About this task: Filter the listing so that only lines with the word "String" remain.

* * * * * * * * *

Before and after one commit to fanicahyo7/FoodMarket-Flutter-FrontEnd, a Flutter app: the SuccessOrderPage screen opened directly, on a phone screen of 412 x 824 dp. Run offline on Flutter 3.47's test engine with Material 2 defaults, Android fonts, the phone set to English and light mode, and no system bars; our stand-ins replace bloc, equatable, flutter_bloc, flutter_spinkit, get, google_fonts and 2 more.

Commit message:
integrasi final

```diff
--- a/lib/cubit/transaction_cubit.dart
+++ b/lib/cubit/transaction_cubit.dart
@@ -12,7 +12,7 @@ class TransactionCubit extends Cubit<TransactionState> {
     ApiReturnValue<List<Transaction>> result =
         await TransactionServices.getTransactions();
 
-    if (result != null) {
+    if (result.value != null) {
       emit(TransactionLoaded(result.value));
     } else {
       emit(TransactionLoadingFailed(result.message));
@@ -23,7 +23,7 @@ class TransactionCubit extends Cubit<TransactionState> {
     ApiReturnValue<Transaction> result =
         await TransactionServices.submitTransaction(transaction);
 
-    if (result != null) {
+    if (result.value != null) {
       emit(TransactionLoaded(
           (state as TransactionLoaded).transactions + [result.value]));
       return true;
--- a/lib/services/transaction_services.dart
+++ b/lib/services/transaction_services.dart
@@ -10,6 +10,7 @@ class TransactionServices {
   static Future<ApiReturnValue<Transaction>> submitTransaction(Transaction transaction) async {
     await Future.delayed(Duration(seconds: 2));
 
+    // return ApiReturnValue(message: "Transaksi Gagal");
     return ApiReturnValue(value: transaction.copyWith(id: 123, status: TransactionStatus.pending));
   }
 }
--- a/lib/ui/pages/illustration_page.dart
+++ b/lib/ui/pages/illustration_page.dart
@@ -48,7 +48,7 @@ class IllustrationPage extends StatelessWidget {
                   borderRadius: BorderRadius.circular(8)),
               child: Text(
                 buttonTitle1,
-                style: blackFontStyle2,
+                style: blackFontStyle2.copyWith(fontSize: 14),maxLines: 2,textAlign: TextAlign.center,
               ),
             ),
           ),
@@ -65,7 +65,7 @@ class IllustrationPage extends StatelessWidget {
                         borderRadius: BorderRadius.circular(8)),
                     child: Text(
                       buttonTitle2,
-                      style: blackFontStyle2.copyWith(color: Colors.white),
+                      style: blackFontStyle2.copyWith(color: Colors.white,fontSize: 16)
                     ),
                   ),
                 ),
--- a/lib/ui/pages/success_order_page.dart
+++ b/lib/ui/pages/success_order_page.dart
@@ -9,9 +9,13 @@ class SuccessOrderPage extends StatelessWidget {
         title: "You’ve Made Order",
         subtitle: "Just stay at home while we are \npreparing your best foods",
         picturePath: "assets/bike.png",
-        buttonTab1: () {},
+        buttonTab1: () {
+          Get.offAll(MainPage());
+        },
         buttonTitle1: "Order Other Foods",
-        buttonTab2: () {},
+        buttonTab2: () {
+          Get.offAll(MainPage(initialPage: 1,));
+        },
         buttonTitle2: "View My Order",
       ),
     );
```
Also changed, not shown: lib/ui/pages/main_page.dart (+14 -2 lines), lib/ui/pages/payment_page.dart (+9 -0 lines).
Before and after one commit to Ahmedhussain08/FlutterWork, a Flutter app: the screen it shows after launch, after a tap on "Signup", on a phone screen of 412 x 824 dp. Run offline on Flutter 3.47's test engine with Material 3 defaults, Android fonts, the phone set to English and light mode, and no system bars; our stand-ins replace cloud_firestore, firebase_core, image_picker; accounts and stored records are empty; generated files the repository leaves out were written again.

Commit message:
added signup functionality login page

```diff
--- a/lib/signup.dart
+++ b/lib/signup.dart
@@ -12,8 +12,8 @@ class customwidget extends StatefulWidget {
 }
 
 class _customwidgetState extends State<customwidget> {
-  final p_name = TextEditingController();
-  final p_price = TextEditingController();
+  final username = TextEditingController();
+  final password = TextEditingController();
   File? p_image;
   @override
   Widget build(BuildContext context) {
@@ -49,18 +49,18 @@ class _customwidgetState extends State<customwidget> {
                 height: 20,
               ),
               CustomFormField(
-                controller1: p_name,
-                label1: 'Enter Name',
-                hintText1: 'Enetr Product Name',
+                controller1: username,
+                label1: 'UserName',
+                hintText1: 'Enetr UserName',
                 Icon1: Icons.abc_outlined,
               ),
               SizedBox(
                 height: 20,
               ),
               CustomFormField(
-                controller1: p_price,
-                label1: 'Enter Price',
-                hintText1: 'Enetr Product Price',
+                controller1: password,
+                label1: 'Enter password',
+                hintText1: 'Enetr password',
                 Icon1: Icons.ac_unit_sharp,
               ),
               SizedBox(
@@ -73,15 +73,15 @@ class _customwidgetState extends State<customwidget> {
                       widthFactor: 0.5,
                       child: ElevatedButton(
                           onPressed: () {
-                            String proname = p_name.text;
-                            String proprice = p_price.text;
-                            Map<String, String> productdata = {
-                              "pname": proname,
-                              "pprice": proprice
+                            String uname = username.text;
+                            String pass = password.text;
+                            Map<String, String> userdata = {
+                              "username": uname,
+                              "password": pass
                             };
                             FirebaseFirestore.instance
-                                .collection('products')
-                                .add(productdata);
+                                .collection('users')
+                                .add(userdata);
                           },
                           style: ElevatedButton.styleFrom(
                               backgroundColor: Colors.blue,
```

* * * * * * * * *

Task result:
-                            String proname = p_name.text;
-                            String proprice = p_price.text;
-                            Map<String, String> productdata = {
+                            String uname = username.text;
+                            String pass = password.text;
+                            Map<String, String> userdata = {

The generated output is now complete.